§ **Work to be completed**: Return all lines of the data in which the string "pytorchTutorialTransformer" occurs.

§ **Available data**:

__________

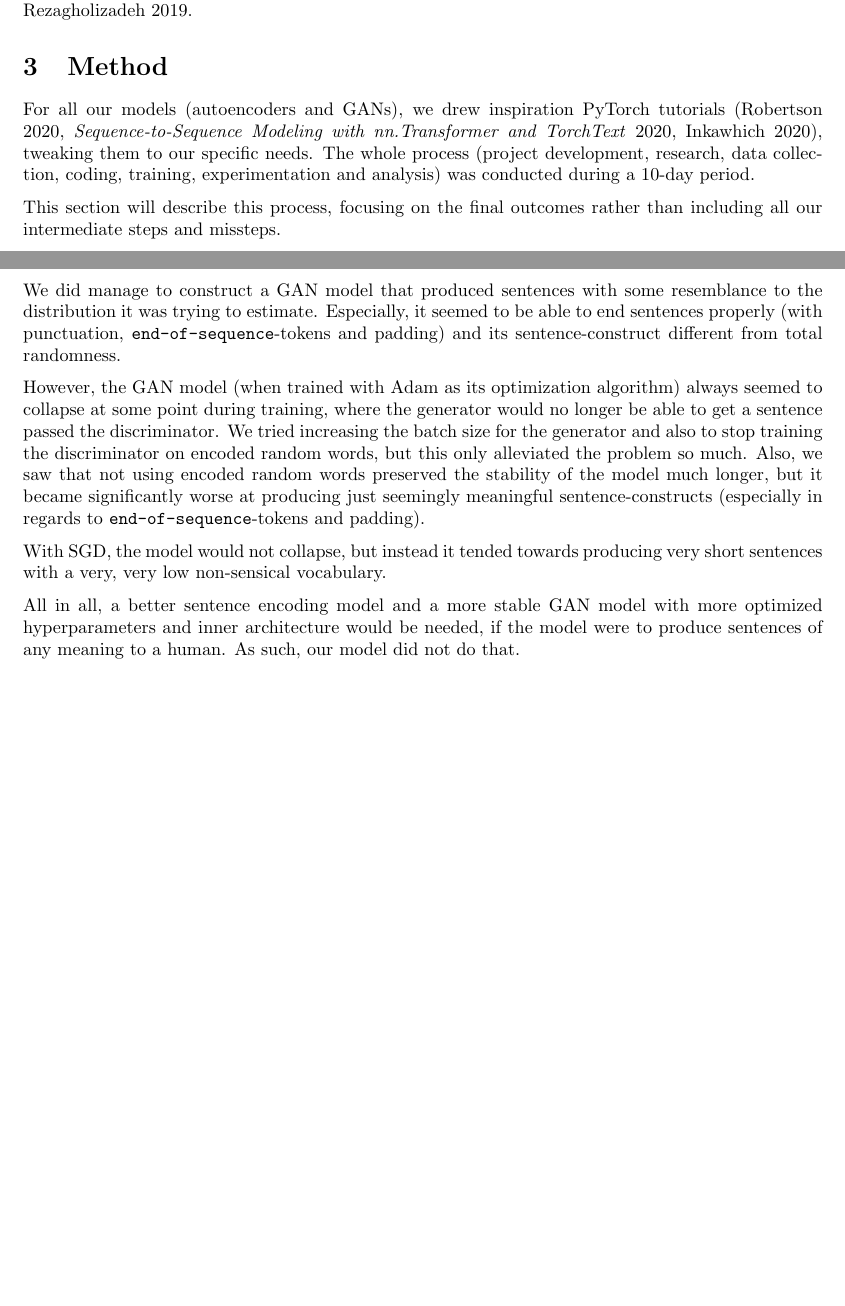
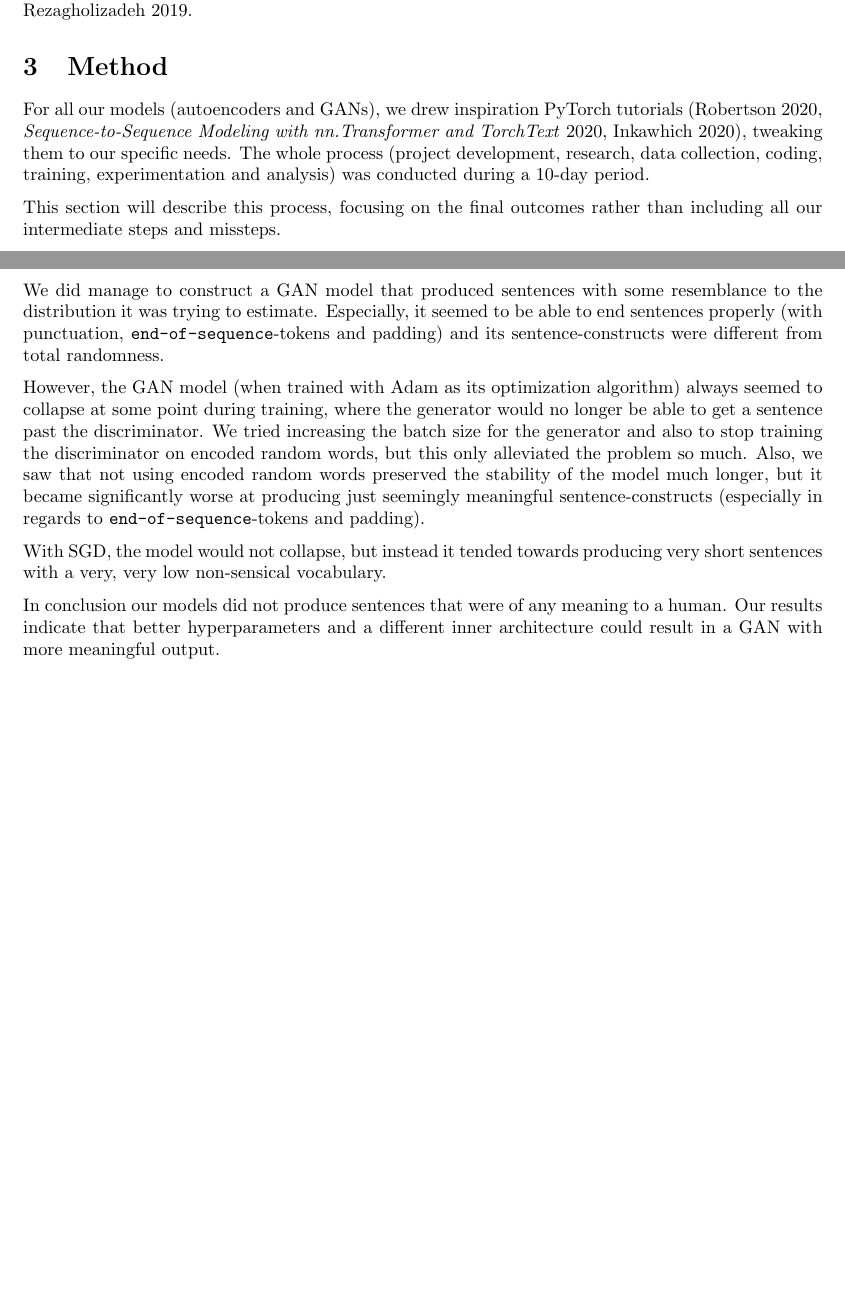
Before and after one commit to andreashhpetersen/adversarial-text-generation, a LaTeX document (report/main.tex): two parts of pages 3 and 15 of 16, joined at a grey line, cut so that both start at the same text. Compiled offline with pdfLaTeX.

Commit message:
Reword conclusion

```diff
--- a/report/main.tex
+++ b/report/main.tex
@@ -196,7 +196,7 @@ see~\cite{donahue2018adversarial} and~\cite{haidar2019textkdgan}.
 
 For all our models (autoencoders and GANs), we drew inspiration PyTorch
 tutorials
-(\cite{pytorchTutorialAtt},~\cite{pytorchTutorialTransformer},~\cite{pytorchTutorialGAN}),
+(\cite{pytorchTutorialAtt}, \cite{pytorchTutorialTransformer}, \cite{pytorchTutorialGAN}),
 tweaking them to our specific needs. The whole process (project development,
 research, data collection, coding, training, experimentation and analysis) was
 conducted during a 10-day period.
@@ -857,12 +857,12 @@ to converge and only got to sub-par results.
 We did manage to construct a GAN model that produced sentences with some
 resemblance to the distribution it was trying to estimate. Especially, it seemed
 to be able to end sentences properly (with punctuation,
-\texttt{end-of-sequence}-tokens and padding) and its sentence-construct
+\texttt{end-of-sequence}-tokens and padding) and its sentence-constructs were
 different from total randomness.
 
 However, the GAN model (when trained with Adam as its optimization algorithm)
 always seemed to collapse at some point during training, where the generator
-would no longer be able to get a sentence passed the discriminator. We tried
+would no longer be able to get a sentence past the discriminator. We tried
 increasing the batch size for the generator and also to stop training the
 discriminator on encoded random words, but this only alleviated the problem so
 much. Also, we saw that not using encoded random words preserved the stability
@@ -873,10 +873,9 @@ seemingly meaningful sentence-constructs (especially in regards to
 With SGD, the model would not collapse, but instead it tended towards producing
 very short sentences with a very, very low non-sensical vocabulary.
 
-All in all, a better sentence encoding model and a more stable GAN model with
-more optimized hyperparameters and inner architecture would be needed, if the
-model were to produce sentences of any meaning to a human. As such, our model
-did not do that.
+In conclusion our models did not produce sentences that were of any meaning to a human.
+Our results indicate that better hyperparameters and a different inner architecture could
+result in a GAN with more meaningful output.
 
 \newpage
 \printbibliography%
```
Also changed, not shown: report/main.pdf.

__________

§ **Result below**:
-(\cite{pytorchTutorialAtt},~\cite{pytorchTutorialTransformer},~\cite{pytorchTutorialGAN}),
+(\cite{pytorchTutorialAtt}, \cite{pytorchTutorialTransformer}, \cite{pytorchTutorialGAN}),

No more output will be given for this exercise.